[SOURCE MATERIAL Boundary: Start]

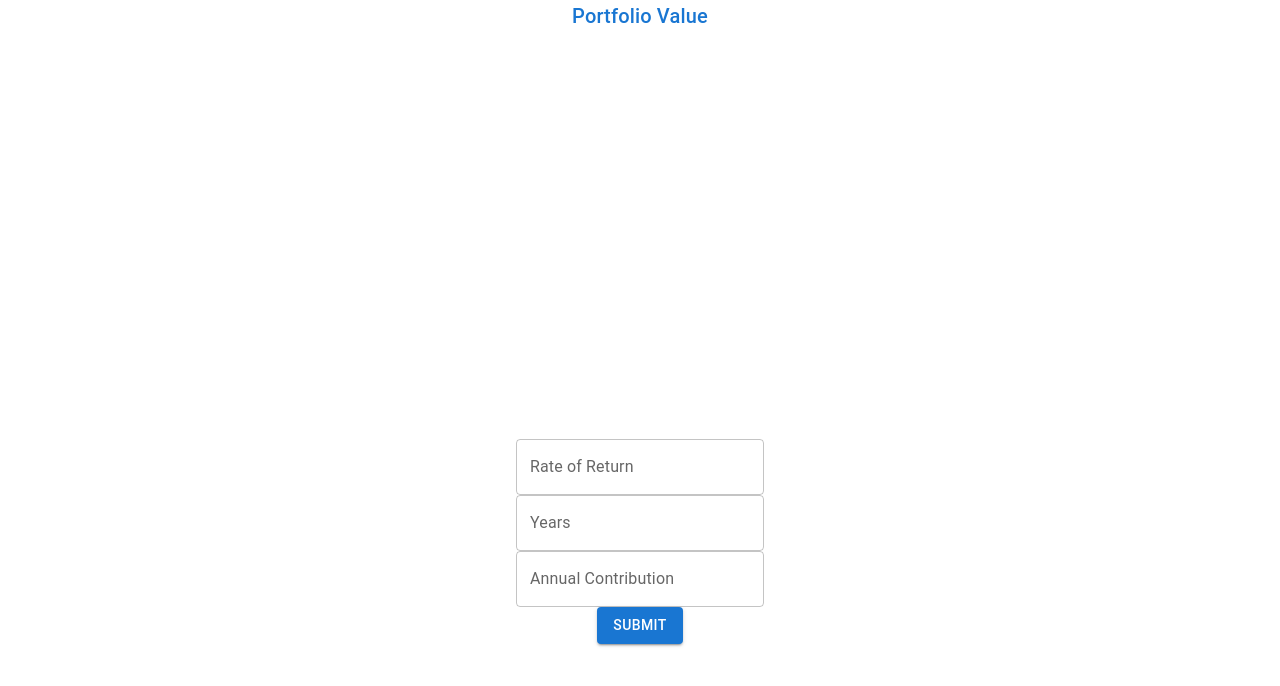
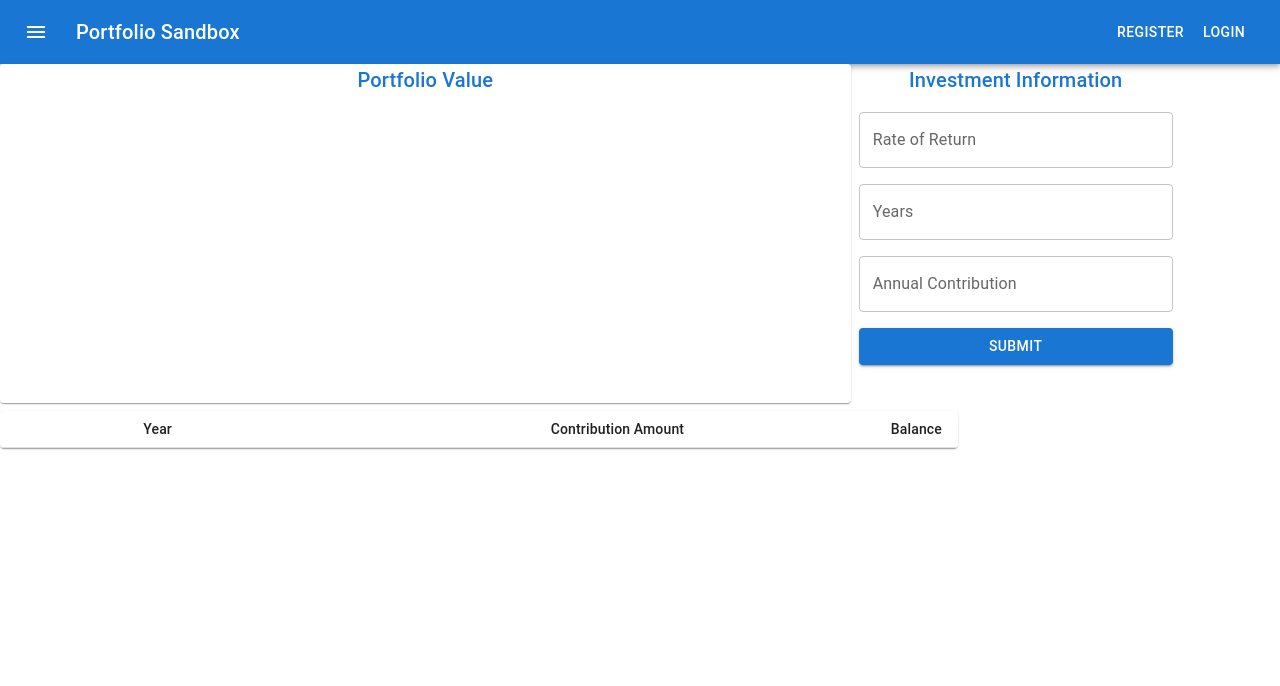
Before and after one commit to seanaroche/investment-calculator-2.0, a React (Create React App) app in the folder investment-calculator/: page / in a window 1280 px wide. Shown: the top 686 px of the page. Built offline with nearby package versions, Linux system fonts and the light colour scheme.

Commit message:
Refactoring, changes to investment forms. Half-baked addition of portfolio breadown table.

```diff
--- a/investment-calculator/src/App.js
+++ b/investment-calculator/src/App.js
@@ -2,115 +2,18 @@ import logo from './logo.svg';
 import './App.css';
 import Button from '@mui/material/Button';
 import Input from '@mui/material/Input';
-import { TextField } from '@mui/material';
+import { TextField, Paper, Grid } from '@mui/material';
 import { Box } from '@mui/material';
 import { React, useState } from 'react';
 import Graph from './Graph';
-
-const initialValues = {
-  ror: "",
-  years: "",
-  contribution: ""
-};
+import Bar from './Bar';
+import Investments from './Investment';
 
 function App() {
-  const [values, setValues] = useState(initialValues);
-
-  const [data, setData] = useState([]);
-
-  const handleChange = (e) => {
-    const { name, value } = e.target;
-    setValues({
-        ...values,
-        [name]: value,
-    });
-  };
-
-  const handleSubmit = (event) => {
-    console.log(values.years);
-    console.log(values.ror);
-    console.log(values.contribution);
-    var total = 0;
-    var annualContribution = parseInt(values.contribution);
-    var numOfYears = parseInt(values.years);
-    var rate = parseFloat(values.ror);
-    const data = [{
-      year: 0,
-      amount: 0,
-    }];
-    console.log("parsed contribution: " + annualContribution);
-    console.log("parsed years: " + numOfYears);
-    console.log("parsed ror: " + rate);
-    for (let i = 1; i <= numOfYears; i++) {
-      total += annualContribution;
-      console.log("total after adding contribution in year" + i + ": " + total);
-      total += total * rate;
-      console.log("total after rate of return in year" + i + ": " + total);
-      console.log("Total after year " + i + " " + total);
-      data.push({
-        year: i,
-        amount: total,
-      });
-    }
-    setData(data);
-    console.log(total);
-  }
-
   return (
       <div className="App">
-        <Graph investData={data}/>
-        <Box>
-          <div>
-            <TextField
-              name="ror"
-              label="Rate of Return"
-              variant="outlined"
-              //type="number"
-              value={values.ror}
-              onChange={handleChange}
-               />
-          </div>
-          <div>
-            <TextField
-              name="years"
-              label="Years"
-              variant="outlined"
-              //type="number"
-              onChange={handleChange}
-              value={values.years} />
-          </div>
-          <div>
-            <TextField
-              name="contribution"
-              label="Annual Contribution"
-              variant="outlined"
-              //type="number"
-              onChange={handleChange}
-              value={values.contribution} />
-          </div>
-          <div>
-            <Button onClick={handleSubmit} variant="contained">Submit</Button>
-          </div>
-          {/* <div>
-            <TextField id="outlined-basic" label="Year 3 Contribution" variant="outlined" />
-          </div>
-          <div>
-            <TextField id="outlined-basic" label="Year 4 Contribution" variant="outlined" />
-          </div>
-          <div>
-            <TextField id="outlined-basic" label="Year 5 Contribution" variant="outlined" />
-          </div>
-          <div>
-            <TextField id="outlined-basic" label="Year 6 Contribution" variant="outlined" />
-          </div>
-          <div>
-            <TextField id="outlined-basic" label="Year 7 Contribution" variant="outlined" />
-          </div>
-          <div>
-            <TextField id="outlined-basic" label="Year 8 Contribution" variant="outlined" />
-          </div> */}
-        </Box>
-
+        <Bar></Bar>
+        <Investments></Investments>
       </div>
   );
 }
--- a/investment-calculator/src/Bar.js
+++ b/investment-calculator/src/Bar.js
@@ -21,9 +21,10 @@ export default function Bar() {
           >
             <MenuIcon />
           </IconButton>
-              <Typography variant="h5" component="div" sx={{ flexGrow: 1 }}>
+          <Typography variant="h6" component="div" align="left" sx={{ flexGrow: 1 }}>
             Portfolio Sandbox
           </Typography>
+          <Button color="inherit">Register</Button>
           <Button color="inherit">Login</Button>
         </Toolbar>
       </AppBar>
--- a/investment-calculator/src/Graph.js
+++ b/investment-calculator/src/Graph.js
@@ -3,37 +3,14 @@ import { useTheme } from '@mui/material/styles';
 import { LineChart, Line, XAxis, YAxis, Label, ResponsiveContainer } from 'recharts';
 import Title from './Title';
 
-// Generate Investment Data
-function createData(year, amount) {
-  return { year, amount };
-}
-
-//get state of value after each individual year from Investment.js
-//create data with year, amount pairs
-
-
 
 export default function Graph({investData}) {
   const theme = useTheme();
 
-  const data = [
-    createData(0, 300),
-    createData(1, 600),
-    createData(2,800),
-   ]
-
-
-  // const data = () => {
-  //   for (let i = 0; i < arr.length; i++) {
-  //       createData(i, arr[i]);
-  //       console.log(createData(i, arr[i]));
-  //   }
-  // };
-
   return (
     <React.Fragment>
       <Title>Portfolio Value</Title>
-      <ResponsiveContainer width={'70%'} height={400}>
+      <ResponsiveContainer width="100%" height={300}>
         <LineChart
           data={investData}
           margin={{
@@ -79,7 +56,7 @@ export default function Graph({investData}) {
           <Line
             isAnimationActive={false}
             type="monotone"
-            dataKey="amount"
+            dataKey="balance"
             stroke={theme.palette.primary.main}
             dot={false}
           />
--- a/investment-calculator/src/Investment.js
+++ b/investment-calculator/src/Investment.js
@@ -2,7 +2,7 @@ import logo from './logo.svg';
 import './App.css';
 import Button from '@mui/material/Button';
 import Input from '@mui/material/Input';
-import { Box, TextField, Stack } from '@mui/material';
+import { Box, TextField, Stack, Grid, Paper } from '@mui/material';
 import MuiAppBar from '@mui/material/AppBar'
 import { useState } from 'react';
 import React from 'react';
@@ -10,6 +10,7 @@ import styled from '@emotion/styled';
 import Typography from '@mui/material/Typography';
 import Title from './Title';
 import Graph from './Graph';
+import PortfolioValue from './PortolioValue';
 
 const initialValues = {
     ror: "",
@@ -20,10 +21,11 @@ const initialValues = {
 
 
 export default function Investments() {
-  const [total, setTotal] = useState(null);
   const [values, setValues] = useState(initialValues);
-  const [yoyTotals, setYoyTotals] = useState([])
-  const [show, setShow] = useState(false);
+
+  const [data, setData] = useState([]);
+
+  //const [show, setShow] = useState(false);
 
   const handleChange = (e) => {
         const { name, value } = e.target;
@@ -37,40 +39,51 @@ export default function Investments() {
     console.log(values.years);
     console.log(values.ror);
     console.log(values.contribution);
-    let years = parseInt(values.years);
-    let rate = parseFloat(values.ror);
-    let contribution = parseInt(values.contribution)
-    let total = 0;
-    let runningTotals = [];
-    runningTotals[0] = contribution;
-    for (let i = 1; i <= years; i++) {
-      total += contribution;
+    var total = 0;
+    var annualContribution = parseInt(values.contribution);
+    var numOfYears = parseInt(values.years);
+    var rate = parseFloat(values.ror);
+    const data = [{
+      year: 0,
+      contribution: 0,
+      balance: 0,
+    }];
+    console.log("parsed contribution: " + annualContribution);
+    console.log("parsed years: " + numOfYears);
+    console.log("parsed ror: " + rate);
+    for (let i = 1; i <= numOfYears; i++) {
+      total += annualContribution;
       console.log("total after adding contribution in year" + i + ": " + total);
-      total += total * (rate);
+      total += total * rate;
       console.log("total after rate of return in year" + i + ": " + total);
-      runningTotals[i] = parseInt(total);
-      console.log("The current runningTotal[i] at" + i + "is: " + runningTotals[i])
-      //console.log("Total after year " + i + " " + total);
+      console.log("Total after year " + i + " " + total);
+      data.push({
+        year: i,
+        contribution: annualContribution,
+        balance: total,
+      });
     }
+    setData(data);
     console.log(total);
-    setTotal(total);
-    setYoyTotals(runningTotals);
-    setShow(!show);
   }
 
   return(
     <React.Fragment>
-        <Graph arr={yoyTotals}/>
-        <Title>Investment Information</Title>
-        <Stack
-            component="form"
-            sx={{
-            width: '25ch',
-            }}
-            spacing={2}
-            noValidate
-            autoComplete="off"
+      <Grid
+        container
+        spacing={1}
+        // direction="column"
+        // alignItems="center"
+        // //justifyContent="center"
         >
+        <Grid item xs={8}>
+          <Paper>
+            <Graph investData={data}/>
+          </Paper>
+        </Grid>
+        <Grid item xs={3}>
+          <Stack spacing={2}>
+            <Title>Investment Information</Title>
             <TextField
               name="ror"
               label="Rate of Return"
@@ -78,7 +91,7 @@ export default function Investments() {
               //type="number"
               value={values.ror}
               onChange={handleChange}
-               />
+                />
             <TextField
               name="years"
               label="Years"
@@ -94,12 +107,12 @@ export default function Investments() {
               onChange={handleChange}
               value={values.contribution} />
             <Button onClick={handleSubmit} variant="contained">Submit</Button>
-        </Stack>
-        <Box>
-            <Title>Total: </Title>
-            <Typography>{parseInt(total)}</Typography>
-            <Typography>{yoyTotals.map((value) => <li>{value}</li>)}</Typography>
-        </Box>
+          </Stack>
+        </Grid>
+        <Grid item xs={9}>
+          <PortfolioValue> investData={data}</PortfolioValue>
+        </Grid>
+      </Grid>
     </React.Fragment>
   )
 }
--- /dev/null
+++ b/investment-calculator/src/PortolioValue.js
@@ -0,0 +1,58 @@
+import * as React from 'react';
+import Table from '@mui/material/Table';
+import TableBody from '@mui/material/TableBody';
+import TableCell from '@mui/material/TableCell';
+import TableContainer from '@mui/material/TableContainer';
+import TableHead from '@mui/material/TableHead';
+import TableRow from '@mui/material/TableRow';
+import Paper from '@mui/material/Paper';
+
+
+
+//used to create test data - This worked, table populated etc. Does not work with mapping prop investData.
+
+
+            // function createData(year, contribution, balance) {
+            //     return { year, contribution, balance };
+            //   }
+
+            //   const rows = [
+            //     createData(1, 10000, 10000),
+            //     createData(2, 10000, 30000),
+            //     createData(3, 10000, 60000),
+            //     createData(4, 10000, 100000),
+            //     createData(5, 10000, 150000),
+            //   ];
+
+
+
+export default function PortfolioValue({investData}) {
+    return (
+        <React.Fragment>
+            <TableContainer component={Paper}>
+                <Table sx={{ minWidth: 650 }} size="small" aria-label="a dense table">
+                    <TableHead>
+                    <TableRow>
+                        <TableCell align="right">Year</TableCell>
+                        <TableCell align="right">Contribution Amount</TableCell>
+                        <TableCell align="right">Balance</TableCell>
+                    </TableRow>
+                    </TableHead>
+                    <TableBody>
+                    {investData?.map(({year, contribution, balance}) => (
+                        <TableRow
+                        sx={{ '&:last-child td, &:last-child th': { border: 0 } }}
+                        >
+                            <TableCell component="th" scope="row">
+                                {year}
+                            </TableCell>
+                            <TableCell align="right">{contribution}</TableCell>
+                            <TableCell align="right">{balance}</TableCell>
+                        </TableRow>
+                    ))}
+                    </TableBody>
+                </Table>
+            </TableContainer>
+        </React.Fragment>
+    )
+}
```
Lines whose indentation alone changed are shown as unchanged.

[SOURCE MATERIAL Boundary: End]

* DIRECTIONS
Whenever a line of the data above includes the word "parsed", copy that line.

* PROBLEM SOLUTION
-    console.log("parsed contribution: " + annualContribution);
-    console.log("parsed years: " + numOfYears);
-    console.log("parsed ror: " + rate);
+    console.log("parsed contribution: " + annualContribution);
+    console.log("parsed years: " + numOfYears);
+    console.log("parsed ror: " + rate);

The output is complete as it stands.